Then it was down the road again. I passed a horse. Or perhaps it was a donkey.


I passed something that was marked Moniak Castle on the map. The wall was covered with vines. This door hasn’t been closed in a while. I peeked into the driveway but didn’t see a castle.


I eventually got to a forest with a small parking area and the trail head of several short hikes. My route, however, had me going up a hilly road and into the woods in another direction.

I did this, but soon found myself on a gravel road not on the map and, according to the GPS signal, not on my route. Bushwhacking to get back to the path seemed like a lot of work, so I decided to continue on the road as long as it was going uphill, as I knew I had to go over the top of a ridge eventually.

By this point it was drizzling, which it continued to do for the next five hours. The road eventually terminated at a large chalet-style building surrounded by construction equipment and split wood covered with a blue tarp. There were also a few old cars, but none that appeared to have been recently parked.

I walked onto the back porch and considered taking the pack off and eating a snack. A skeleton key was in an old lock in the back door. I looked in and saw carpentry tools and two pairs of boots. I tried the door. It was locked, so I turned the key, unlocked it and stuck my head in. I called hello several times. I heard music coming from upstairs and called again.  No answer.

I decided I didn’t want to go tramping up the stairs and surprise whoever was there, so I headed off through all the stuff to the open hillside, going in the direction I knew the path must lie. The ground was wet and it was cold. I stopped and put on mittens.
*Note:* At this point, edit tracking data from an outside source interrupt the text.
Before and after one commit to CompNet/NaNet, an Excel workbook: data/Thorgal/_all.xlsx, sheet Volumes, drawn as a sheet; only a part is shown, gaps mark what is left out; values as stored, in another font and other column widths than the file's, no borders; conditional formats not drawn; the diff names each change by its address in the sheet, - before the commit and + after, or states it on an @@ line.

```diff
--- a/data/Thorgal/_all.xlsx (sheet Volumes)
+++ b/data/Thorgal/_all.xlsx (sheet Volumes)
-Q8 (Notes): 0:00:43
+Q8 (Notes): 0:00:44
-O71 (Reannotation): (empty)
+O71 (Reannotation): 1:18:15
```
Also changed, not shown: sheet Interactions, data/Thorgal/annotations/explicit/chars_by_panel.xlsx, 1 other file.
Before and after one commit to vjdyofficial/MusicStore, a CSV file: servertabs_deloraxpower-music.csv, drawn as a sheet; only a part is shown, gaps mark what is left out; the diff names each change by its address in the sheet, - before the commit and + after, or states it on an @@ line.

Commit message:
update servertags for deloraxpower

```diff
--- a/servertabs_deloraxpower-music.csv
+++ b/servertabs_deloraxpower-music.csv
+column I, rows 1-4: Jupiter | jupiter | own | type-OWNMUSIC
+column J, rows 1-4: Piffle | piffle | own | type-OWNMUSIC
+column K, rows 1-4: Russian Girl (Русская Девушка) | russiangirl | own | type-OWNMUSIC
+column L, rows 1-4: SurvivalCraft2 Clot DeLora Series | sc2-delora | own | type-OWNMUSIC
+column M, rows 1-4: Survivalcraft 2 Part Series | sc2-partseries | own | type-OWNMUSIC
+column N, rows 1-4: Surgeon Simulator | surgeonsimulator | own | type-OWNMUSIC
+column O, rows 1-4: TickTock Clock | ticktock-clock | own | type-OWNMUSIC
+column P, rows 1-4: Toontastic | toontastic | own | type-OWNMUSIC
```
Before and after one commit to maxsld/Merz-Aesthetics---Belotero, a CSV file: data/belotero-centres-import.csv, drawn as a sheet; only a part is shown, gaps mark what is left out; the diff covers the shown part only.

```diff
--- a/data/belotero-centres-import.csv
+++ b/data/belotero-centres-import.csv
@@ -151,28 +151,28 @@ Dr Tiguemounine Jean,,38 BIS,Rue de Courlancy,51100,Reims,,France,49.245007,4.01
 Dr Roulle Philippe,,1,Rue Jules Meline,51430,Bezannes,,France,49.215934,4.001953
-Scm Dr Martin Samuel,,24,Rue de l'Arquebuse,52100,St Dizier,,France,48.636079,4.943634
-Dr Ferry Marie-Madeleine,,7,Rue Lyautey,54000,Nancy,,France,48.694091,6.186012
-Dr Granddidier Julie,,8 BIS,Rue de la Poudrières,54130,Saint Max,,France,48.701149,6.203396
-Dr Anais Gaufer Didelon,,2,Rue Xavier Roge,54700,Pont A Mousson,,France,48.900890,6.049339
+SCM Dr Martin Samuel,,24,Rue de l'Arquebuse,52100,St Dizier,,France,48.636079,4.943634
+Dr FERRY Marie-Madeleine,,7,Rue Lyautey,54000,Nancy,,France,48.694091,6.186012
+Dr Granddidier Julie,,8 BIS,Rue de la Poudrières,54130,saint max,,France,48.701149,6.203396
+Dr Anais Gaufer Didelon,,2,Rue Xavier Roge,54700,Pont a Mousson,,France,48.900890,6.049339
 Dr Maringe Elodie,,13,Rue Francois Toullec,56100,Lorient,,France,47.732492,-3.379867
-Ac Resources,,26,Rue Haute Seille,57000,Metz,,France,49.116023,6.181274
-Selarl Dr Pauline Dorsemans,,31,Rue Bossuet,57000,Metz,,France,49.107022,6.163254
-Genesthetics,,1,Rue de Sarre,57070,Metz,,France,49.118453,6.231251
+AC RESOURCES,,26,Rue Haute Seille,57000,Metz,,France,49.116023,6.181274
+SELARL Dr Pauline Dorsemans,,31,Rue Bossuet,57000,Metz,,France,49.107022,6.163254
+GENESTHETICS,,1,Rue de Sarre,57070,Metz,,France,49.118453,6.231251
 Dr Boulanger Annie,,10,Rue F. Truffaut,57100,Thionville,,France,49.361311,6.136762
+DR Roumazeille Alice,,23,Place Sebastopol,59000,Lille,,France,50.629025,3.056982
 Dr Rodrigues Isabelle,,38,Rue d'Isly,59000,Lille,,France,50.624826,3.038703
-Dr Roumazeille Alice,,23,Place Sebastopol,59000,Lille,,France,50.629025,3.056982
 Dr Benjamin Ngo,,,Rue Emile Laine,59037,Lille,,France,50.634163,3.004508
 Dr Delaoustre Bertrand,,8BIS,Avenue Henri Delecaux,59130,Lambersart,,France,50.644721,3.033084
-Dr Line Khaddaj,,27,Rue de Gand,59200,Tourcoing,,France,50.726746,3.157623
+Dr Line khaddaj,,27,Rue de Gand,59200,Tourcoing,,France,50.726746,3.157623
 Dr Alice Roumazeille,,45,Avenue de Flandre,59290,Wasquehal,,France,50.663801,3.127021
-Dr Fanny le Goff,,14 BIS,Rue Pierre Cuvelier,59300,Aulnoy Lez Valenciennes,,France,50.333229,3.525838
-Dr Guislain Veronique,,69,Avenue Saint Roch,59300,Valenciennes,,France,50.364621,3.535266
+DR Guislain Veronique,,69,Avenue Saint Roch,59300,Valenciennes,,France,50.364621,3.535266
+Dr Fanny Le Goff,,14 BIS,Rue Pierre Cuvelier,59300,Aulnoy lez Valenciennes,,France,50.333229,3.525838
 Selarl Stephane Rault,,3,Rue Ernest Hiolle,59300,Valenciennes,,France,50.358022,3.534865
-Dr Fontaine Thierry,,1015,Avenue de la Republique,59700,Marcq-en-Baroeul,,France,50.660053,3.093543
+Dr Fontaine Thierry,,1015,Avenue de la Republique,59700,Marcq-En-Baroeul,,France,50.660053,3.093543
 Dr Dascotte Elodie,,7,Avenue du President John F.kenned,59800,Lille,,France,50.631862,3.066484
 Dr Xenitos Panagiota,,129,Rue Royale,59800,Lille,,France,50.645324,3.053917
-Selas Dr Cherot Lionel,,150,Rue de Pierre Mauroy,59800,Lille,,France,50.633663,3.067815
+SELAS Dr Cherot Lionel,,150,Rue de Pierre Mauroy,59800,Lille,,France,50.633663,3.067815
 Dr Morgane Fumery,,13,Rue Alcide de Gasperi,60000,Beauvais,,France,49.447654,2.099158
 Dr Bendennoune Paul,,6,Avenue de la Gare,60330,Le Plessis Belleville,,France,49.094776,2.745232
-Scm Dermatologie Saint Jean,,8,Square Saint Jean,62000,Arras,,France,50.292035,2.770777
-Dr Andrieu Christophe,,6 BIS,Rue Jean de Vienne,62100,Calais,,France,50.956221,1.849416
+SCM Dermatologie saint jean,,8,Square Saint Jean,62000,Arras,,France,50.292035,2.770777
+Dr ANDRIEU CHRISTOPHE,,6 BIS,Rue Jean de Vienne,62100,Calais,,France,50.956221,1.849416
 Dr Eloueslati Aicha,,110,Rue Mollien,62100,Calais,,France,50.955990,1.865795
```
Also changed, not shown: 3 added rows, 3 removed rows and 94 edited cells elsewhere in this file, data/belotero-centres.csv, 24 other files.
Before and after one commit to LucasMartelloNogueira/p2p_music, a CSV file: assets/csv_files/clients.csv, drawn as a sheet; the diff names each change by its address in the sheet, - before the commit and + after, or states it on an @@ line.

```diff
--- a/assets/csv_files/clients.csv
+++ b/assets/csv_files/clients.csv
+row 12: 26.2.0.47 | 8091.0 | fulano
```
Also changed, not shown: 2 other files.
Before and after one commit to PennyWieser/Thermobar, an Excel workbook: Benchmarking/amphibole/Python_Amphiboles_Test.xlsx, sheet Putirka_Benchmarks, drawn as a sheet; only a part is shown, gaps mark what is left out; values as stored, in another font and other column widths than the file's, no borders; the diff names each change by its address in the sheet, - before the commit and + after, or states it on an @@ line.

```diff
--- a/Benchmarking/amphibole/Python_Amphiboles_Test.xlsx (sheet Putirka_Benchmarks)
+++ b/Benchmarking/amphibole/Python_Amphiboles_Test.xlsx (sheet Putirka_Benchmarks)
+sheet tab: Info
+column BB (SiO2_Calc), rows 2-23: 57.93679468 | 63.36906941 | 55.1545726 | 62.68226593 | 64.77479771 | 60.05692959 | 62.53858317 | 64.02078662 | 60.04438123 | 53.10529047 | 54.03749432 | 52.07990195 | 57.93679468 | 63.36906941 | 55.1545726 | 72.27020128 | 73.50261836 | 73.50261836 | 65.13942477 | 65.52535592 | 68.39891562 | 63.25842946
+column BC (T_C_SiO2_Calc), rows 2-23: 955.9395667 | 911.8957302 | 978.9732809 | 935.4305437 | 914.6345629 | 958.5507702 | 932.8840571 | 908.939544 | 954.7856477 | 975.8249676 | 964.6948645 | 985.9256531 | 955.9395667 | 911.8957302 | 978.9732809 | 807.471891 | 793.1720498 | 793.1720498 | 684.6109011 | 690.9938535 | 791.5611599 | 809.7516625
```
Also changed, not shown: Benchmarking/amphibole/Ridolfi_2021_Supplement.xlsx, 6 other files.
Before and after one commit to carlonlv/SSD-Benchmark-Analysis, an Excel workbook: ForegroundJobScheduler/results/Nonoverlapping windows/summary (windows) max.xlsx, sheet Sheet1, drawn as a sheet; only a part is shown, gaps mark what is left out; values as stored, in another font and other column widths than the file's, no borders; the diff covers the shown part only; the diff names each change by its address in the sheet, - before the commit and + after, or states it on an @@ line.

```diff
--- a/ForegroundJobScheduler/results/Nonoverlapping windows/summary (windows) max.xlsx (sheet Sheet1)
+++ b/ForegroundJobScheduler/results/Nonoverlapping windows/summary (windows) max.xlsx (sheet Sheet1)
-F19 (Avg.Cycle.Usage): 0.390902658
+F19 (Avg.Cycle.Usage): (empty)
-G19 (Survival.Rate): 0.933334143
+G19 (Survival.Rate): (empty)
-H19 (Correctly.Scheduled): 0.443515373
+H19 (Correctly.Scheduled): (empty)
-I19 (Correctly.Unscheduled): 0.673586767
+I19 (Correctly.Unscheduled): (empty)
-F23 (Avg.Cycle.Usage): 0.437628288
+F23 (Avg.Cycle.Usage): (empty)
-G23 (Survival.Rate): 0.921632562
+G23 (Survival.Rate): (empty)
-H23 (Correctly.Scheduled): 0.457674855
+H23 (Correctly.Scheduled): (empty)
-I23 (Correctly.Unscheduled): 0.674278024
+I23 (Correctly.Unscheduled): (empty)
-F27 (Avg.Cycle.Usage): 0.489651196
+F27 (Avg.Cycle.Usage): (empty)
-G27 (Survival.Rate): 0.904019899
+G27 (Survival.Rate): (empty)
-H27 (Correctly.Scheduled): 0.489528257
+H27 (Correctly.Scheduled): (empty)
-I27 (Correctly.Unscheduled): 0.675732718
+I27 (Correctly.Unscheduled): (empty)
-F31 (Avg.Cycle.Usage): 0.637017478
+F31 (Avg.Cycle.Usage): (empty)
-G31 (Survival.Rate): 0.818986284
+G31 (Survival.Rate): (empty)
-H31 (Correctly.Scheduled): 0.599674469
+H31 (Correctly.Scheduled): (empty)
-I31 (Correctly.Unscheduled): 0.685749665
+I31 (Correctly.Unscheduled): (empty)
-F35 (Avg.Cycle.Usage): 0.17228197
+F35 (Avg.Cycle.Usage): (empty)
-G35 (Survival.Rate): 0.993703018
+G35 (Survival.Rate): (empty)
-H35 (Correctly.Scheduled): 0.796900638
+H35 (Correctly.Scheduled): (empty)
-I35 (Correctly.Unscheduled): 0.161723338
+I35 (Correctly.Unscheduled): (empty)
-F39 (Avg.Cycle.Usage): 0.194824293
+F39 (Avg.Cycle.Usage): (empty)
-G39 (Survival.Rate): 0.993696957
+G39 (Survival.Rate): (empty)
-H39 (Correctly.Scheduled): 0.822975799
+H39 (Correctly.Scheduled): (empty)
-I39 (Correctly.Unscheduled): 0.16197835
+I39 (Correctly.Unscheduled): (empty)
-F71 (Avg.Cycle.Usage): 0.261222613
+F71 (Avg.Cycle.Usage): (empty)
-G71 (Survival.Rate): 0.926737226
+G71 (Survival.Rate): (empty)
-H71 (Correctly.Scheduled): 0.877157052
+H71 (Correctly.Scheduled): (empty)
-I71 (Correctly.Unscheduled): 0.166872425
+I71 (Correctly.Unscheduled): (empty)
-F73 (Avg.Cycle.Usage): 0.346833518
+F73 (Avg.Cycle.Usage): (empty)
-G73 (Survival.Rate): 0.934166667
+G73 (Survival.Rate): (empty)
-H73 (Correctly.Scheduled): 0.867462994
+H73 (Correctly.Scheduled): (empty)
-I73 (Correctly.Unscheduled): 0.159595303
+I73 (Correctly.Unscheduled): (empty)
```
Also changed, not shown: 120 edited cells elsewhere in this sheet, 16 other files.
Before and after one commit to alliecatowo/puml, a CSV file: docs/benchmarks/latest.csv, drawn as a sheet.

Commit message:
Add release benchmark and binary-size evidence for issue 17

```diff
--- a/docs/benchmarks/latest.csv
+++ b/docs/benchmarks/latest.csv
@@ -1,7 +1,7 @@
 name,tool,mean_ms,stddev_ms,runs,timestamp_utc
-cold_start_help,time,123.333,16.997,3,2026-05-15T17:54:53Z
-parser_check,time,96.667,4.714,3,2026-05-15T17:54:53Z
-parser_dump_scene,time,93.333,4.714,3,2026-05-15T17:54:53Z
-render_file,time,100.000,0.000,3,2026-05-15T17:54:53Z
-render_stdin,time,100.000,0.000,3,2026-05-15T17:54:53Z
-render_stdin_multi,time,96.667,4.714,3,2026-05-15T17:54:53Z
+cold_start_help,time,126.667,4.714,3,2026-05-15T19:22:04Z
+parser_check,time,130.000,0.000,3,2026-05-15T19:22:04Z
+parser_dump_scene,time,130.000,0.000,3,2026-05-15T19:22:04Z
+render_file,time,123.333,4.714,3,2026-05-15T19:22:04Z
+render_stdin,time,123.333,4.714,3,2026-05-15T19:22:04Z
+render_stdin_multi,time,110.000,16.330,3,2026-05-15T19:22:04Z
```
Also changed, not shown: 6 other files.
I found the path eventually, crested the hill and came down.  It was a bleak and beautiful landscape.


The path eventually connected with the Great Glen Way, a walking and biking trail that goes from Fort William to Inverness in a diagonal across  the Highlands. As I was coming down the final hill into the outskirts of town I saw about 20 people running up the hill in the rain. I asked if they were a triathlon club. One of them managed to get out: “We’re a hill-running club.” They passed me again, running downhill. And then again, running uphill.


By the time I arrived at a “caravan park” in Bught Park on the south end of town my boots were soaked and I was pretty cold. I checked in and paid my £10. The place had at least a hundred trailers, and in a separate area, five tents. Three of them were occupied by Challengers, and in one of them was Anthony Driscoll, whom I’d walked with earlier.

Soon after I set the tent up the rain stopped. After I got the boots off and different pants on, and the freeze-dried “Moroccan couscous, with chicken and mild spices” under my belt, I felt better. After dinner, I invited Anthony and another Challenger named Mark Janes over to visit.


Anthony brought a half-bottle of wine, Mark a wee dram of Glenlivet, and I served honey and ginseng tea with a side of chocolate bar.  Anthony told us about one of his early Challenges when he went over seven Munros in a day and was caught in a snowstorm that turned his boots into shorty skis, making the descents adventurous.

Mark talked about moving from southern England to Tain, north of Inverness, four years earlier with his wife (who was with him on the Challenge, but had gone to bed). They have 40 acres of land, from which they cut Christmas greens for income. The only thing Mark said he didn’t like about his new home was the period after New Year’s, when the holidays are over and the sunlight starts to fade at 2 in the afternoon. That’s when he and Carol go to Morocco for a month.  Not for warmth, but for light.

There was still a little light left for us, however, when we said goodnight at 10.30 and headed for our tents.